» Exercise details: If a line of the data below contains the string "MaterialCardView", copy it into your answer.

» Data for the task:
%%

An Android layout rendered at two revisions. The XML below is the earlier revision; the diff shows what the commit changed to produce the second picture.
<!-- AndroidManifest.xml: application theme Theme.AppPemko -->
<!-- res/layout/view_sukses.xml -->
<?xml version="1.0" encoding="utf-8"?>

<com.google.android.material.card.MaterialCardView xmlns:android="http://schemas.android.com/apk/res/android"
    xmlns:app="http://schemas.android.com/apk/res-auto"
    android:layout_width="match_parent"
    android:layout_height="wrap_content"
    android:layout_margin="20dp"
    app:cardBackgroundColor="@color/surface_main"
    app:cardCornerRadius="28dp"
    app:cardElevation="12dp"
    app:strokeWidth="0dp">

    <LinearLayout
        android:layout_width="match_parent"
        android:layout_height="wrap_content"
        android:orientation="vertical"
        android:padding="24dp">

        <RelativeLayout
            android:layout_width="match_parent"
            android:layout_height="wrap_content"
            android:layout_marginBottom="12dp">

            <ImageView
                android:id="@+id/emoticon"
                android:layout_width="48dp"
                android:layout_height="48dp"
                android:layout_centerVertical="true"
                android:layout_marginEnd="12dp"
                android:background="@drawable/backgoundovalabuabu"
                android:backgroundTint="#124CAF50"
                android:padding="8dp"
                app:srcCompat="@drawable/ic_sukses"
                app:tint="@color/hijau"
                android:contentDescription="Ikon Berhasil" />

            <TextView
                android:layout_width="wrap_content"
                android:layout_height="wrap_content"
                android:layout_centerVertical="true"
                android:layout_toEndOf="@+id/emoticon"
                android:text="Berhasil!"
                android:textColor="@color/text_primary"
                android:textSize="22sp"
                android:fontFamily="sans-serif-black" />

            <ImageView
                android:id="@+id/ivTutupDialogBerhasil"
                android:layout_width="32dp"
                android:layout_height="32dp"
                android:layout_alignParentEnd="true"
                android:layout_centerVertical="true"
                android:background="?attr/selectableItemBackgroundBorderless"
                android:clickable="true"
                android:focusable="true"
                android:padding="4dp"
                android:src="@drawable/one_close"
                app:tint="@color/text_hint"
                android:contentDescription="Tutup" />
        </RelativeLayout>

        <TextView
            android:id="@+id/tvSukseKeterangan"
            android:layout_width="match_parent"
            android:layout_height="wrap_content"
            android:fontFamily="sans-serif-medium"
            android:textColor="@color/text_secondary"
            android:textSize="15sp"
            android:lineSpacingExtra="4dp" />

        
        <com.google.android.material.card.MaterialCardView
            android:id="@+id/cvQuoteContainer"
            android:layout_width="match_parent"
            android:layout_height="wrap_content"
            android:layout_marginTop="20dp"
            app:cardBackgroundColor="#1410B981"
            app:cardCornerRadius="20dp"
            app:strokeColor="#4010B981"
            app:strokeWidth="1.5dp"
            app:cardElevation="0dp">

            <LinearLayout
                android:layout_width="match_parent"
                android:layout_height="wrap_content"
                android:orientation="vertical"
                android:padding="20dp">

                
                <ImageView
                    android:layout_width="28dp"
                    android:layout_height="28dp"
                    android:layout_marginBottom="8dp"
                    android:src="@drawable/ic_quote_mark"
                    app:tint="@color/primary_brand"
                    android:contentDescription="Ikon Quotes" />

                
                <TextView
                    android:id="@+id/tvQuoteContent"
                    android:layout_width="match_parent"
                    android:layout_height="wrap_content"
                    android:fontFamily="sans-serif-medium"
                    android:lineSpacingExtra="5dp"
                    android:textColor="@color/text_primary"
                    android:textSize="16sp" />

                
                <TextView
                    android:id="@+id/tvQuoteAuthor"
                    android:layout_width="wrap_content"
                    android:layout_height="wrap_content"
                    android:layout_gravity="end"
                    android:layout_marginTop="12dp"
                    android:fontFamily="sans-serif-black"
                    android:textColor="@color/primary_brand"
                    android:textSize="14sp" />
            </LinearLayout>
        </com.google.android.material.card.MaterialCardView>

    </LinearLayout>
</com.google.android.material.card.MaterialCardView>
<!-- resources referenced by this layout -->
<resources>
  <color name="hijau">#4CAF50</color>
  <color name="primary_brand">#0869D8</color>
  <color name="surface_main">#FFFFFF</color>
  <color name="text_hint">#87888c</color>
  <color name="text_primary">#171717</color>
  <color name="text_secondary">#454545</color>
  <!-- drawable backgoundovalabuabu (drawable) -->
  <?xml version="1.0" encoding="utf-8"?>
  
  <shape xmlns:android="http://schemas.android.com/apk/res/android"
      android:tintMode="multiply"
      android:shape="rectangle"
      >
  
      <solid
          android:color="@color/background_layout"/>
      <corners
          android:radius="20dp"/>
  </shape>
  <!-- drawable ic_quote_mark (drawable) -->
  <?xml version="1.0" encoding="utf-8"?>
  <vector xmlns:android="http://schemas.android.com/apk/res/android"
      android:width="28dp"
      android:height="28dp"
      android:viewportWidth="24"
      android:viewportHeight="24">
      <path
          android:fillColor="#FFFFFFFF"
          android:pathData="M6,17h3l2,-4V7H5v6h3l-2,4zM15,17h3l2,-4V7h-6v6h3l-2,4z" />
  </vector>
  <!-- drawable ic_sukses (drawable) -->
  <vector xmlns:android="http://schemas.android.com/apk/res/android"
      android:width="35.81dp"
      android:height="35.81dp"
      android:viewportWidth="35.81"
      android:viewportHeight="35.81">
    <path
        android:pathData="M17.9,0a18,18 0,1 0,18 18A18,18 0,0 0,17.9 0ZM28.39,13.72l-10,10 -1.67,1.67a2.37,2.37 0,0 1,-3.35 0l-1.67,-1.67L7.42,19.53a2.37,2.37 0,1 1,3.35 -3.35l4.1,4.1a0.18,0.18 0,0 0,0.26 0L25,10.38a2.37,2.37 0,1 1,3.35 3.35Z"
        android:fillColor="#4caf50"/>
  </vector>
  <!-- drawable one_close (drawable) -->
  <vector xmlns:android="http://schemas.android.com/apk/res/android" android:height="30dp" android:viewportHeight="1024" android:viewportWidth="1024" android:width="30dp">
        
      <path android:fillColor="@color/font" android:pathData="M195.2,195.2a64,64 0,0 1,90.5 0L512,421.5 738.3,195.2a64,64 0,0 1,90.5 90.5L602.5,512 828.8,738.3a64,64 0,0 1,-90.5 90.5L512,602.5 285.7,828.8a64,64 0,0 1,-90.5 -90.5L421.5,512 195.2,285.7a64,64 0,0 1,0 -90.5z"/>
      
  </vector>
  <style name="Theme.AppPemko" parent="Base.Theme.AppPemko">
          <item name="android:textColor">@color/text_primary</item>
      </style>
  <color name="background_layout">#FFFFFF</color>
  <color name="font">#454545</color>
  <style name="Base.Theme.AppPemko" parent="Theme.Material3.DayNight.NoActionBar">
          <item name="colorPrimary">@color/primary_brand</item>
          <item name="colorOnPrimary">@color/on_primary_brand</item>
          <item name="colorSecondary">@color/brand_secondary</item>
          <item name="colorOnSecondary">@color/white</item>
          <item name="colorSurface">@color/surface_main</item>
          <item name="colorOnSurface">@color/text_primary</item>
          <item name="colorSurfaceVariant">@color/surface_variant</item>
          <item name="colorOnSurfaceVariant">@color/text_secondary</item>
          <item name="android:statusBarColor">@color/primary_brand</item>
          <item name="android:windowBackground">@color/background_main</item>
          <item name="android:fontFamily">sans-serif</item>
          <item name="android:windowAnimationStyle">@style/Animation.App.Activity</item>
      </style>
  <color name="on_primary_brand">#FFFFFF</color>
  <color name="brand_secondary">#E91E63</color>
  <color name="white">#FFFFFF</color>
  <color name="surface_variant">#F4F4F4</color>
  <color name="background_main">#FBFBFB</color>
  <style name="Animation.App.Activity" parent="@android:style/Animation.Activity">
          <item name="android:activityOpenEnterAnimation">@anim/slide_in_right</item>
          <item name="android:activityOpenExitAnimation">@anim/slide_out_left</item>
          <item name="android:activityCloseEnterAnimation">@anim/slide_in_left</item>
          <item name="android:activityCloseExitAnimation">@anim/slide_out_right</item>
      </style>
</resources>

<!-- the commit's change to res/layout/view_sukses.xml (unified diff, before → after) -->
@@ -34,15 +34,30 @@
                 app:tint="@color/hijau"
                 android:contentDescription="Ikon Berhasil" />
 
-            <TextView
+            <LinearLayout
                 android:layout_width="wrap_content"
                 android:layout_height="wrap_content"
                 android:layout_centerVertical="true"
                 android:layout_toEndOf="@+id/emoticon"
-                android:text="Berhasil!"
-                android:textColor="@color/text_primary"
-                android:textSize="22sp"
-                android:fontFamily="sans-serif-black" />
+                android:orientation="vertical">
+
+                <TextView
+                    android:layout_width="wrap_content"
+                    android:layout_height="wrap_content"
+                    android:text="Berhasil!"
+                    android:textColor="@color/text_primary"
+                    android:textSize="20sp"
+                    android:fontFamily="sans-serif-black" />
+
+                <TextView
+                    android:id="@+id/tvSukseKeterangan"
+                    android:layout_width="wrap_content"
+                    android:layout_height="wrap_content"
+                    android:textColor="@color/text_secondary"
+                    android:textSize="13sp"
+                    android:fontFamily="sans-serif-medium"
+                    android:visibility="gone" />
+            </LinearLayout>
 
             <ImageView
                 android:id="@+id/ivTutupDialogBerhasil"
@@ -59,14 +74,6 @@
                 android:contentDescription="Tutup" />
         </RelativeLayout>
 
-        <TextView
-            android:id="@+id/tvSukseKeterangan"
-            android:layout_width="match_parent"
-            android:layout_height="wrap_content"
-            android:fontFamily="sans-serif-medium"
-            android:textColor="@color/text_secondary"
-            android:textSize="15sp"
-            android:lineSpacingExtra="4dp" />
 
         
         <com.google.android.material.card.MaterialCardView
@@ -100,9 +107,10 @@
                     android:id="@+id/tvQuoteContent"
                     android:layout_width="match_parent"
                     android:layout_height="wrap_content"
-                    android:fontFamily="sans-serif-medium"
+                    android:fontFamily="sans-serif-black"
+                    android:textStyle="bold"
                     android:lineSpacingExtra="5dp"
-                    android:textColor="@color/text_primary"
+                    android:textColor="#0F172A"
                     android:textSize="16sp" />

%%

» Answer section:
<com.google.android.material.card.MaterialCardView xmlns:android="http://schemas.android.com/apk/res/android"
        <com.google.android.material.card.MaterialCardView
        </com.google.android.material.card.MaterialCardView>
</com.google.android.material.card.MaterialCardView>
         <com.google.android.material.card.MaterialCardView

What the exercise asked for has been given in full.